The GC is in the middle of the black case shown in the photo below, inside a tin-plated steel container, in turn inside a "brick cave" composed of hard disks. Behind the black computer case lie four thin steel layers of 0.4~0.7mm thickness. Having run out of dense materials, The empty space inside the computer case was filled with other material like paper. After I shoot this photo I added another empty computer case to the left, also filled with books/paper.
The overall signal decreased appreciably, but the general behavior didn't. Since the entire assembly is basically a multi-layer Faraday cage I think it can be relatively safely assumed that external EM interference isn't driving those changes.
Yet, despite all the effort and having added at least 15 mm of steel (excluding other materials, although it's hard to quantify their actual contribution) on all sides, I could only get on that location to about 50 CPM, from the ~60 CPM I was previously getting with just the static-free wrapping in the 0.75mm copper tube (in turn down from the initial 80-85 CPM when the counter was exposed to the environment in the same location).
The noise-like behavior appears to have somewhat decreased, but I'm not sure / not clear yet if proportionally to the decrease in overall signal.
It would be nice to check out the response with lead bricks of known properties and size, but at an estimated cost of 4-5 euro/Kg in the best case scenario, a suitable brick cave to attenuate most radiations below at least 1500 keV is going to cost a small fortune that would probably be best invested elsewhere.
I think I'll leave it like this for at least 2 days to check out for the Geiger's long term behavior, then put it out again of the entire assembly and verify that the periodic signal is still there.

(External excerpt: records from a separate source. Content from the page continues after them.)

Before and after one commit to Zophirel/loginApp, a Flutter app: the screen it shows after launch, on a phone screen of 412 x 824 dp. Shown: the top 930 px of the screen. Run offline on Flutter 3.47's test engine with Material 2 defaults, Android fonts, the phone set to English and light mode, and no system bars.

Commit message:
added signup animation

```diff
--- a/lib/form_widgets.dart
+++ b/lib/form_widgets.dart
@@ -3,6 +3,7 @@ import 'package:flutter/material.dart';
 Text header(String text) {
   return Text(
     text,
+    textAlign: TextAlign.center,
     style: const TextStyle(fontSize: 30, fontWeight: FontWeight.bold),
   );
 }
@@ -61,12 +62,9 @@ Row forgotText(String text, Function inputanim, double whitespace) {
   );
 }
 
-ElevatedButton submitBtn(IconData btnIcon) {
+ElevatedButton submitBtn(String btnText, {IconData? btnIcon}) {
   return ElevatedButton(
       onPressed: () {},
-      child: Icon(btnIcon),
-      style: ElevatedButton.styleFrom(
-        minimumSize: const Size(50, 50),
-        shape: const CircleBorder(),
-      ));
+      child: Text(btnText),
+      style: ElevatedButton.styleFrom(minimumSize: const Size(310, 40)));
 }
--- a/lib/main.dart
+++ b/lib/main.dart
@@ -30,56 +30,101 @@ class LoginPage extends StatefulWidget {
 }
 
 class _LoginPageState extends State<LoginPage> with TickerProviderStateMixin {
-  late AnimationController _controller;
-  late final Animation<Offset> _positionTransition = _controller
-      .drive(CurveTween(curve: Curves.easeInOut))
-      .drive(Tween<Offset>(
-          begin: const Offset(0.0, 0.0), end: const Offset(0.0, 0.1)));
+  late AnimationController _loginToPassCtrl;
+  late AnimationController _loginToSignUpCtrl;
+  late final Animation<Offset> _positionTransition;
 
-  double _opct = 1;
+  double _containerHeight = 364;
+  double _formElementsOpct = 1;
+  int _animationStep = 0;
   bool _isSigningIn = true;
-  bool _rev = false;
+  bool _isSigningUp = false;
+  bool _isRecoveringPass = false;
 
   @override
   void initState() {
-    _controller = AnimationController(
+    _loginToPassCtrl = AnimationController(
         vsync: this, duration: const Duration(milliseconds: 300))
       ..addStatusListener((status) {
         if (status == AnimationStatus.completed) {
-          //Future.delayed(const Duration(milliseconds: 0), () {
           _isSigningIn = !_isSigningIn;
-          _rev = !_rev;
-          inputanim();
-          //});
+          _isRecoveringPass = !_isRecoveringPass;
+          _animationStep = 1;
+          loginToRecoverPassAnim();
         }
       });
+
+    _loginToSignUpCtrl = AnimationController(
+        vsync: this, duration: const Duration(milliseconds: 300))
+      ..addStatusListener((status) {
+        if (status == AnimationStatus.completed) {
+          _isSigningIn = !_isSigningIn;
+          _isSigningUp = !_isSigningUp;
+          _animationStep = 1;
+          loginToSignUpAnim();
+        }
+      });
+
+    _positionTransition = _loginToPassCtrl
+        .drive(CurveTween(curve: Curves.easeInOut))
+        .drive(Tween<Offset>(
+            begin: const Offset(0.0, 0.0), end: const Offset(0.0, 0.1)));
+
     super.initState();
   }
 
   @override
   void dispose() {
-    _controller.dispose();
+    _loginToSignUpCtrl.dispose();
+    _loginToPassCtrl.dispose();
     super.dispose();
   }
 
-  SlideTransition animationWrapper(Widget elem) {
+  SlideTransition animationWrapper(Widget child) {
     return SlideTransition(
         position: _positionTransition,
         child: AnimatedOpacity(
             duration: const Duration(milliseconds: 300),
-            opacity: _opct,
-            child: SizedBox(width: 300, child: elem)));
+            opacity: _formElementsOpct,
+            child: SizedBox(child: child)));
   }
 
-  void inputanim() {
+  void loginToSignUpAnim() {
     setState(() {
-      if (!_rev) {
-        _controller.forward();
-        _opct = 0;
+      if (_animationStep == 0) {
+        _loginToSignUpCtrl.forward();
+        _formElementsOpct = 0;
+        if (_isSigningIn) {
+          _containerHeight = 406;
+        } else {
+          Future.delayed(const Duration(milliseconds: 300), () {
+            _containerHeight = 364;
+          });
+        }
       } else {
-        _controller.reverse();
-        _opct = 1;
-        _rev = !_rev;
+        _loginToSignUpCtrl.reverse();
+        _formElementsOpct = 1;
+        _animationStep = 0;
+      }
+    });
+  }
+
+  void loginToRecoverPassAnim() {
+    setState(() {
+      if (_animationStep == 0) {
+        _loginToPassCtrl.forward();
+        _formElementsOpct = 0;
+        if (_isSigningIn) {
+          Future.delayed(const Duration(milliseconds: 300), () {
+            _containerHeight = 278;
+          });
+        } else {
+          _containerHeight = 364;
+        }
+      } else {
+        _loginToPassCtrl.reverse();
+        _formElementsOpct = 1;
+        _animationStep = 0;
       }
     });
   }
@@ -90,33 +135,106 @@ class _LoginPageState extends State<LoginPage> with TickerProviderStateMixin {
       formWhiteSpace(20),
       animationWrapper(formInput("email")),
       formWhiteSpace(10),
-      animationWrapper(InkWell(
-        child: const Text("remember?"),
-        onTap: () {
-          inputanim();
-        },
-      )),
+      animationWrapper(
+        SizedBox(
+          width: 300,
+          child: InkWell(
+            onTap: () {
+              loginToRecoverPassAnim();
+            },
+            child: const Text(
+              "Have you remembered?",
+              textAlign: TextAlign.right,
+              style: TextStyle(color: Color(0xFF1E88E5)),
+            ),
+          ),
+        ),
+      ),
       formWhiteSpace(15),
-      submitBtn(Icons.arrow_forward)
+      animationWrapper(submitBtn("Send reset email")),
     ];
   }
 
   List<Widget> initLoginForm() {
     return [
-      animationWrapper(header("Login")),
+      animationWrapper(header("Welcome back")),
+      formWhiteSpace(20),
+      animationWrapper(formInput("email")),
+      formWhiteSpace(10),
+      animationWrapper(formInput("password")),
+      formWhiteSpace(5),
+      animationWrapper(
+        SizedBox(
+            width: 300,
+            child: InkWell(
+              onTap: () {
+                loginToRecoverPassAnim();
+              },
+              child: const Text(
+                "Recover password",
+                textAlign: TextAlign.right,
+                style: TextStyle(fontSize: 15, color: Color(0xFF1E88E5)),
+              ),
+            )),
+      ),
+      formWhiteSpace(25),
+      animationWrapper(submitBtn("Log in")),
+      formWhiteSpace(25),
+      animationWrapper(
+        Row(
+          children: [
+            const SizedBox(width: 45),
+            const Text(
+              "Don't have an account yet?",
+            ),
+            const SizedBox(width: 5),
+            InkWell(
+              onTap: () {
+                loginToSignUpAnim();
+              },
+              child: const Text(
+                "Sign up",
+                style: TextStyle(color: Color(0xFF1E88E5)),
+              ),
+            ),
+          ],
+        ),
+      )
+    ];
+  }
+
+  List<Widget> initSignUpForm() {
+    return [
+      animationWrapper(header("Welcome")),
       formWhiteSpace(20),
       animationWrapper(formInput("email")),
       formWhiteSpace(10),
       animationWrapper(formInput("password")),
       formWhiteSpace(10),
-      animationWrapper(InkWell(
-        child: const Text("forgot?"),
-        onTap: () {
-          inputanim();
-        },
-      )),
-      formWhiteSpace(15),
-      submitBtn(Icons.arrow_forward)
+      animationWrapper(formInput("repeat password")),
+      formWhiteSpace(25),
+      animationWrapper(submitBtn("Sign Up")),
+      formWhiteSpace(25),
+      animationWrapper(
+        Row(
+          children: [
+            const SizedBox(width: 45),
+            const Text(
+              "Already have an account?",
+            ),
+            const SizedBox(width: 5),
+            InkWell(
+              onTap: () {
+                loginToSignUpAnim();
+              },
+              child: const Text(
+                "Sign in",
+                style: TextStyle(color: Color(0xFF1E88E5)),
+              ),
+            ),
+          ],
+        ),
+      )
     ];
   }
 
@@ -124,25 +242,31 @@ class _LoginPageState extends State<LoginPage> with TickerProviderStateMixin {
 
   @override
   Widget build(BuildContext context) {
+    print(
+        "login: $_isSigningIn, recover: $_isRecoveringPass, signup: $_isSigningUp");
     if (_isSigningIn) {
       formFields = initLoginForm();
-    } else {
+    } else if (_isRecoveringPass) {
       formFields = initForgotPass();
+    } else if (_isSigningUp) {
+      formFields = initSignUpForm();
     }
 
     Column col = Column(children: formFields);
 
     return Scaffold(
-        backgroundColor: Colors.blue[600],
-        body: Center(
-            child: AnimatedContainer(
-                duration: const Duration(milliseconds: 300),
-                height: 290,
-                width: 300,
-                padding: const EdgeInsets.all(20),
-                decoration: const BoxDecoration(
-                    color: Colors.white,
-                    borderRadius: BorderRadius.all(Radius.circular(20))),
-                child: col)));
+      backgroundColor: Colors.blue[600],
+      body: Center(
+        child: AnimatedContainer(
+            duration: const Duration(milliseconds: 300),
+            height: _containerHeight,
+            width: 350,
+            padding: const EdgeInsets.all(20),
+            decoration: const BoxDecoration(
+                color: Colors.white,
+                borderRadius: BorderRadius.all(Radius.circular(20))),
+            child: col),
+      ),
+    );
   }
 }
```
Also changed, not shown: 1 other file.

After that, I think I will be out of ideas for the time being besides doing actual experimentation. The periodic signal still remains a mystery.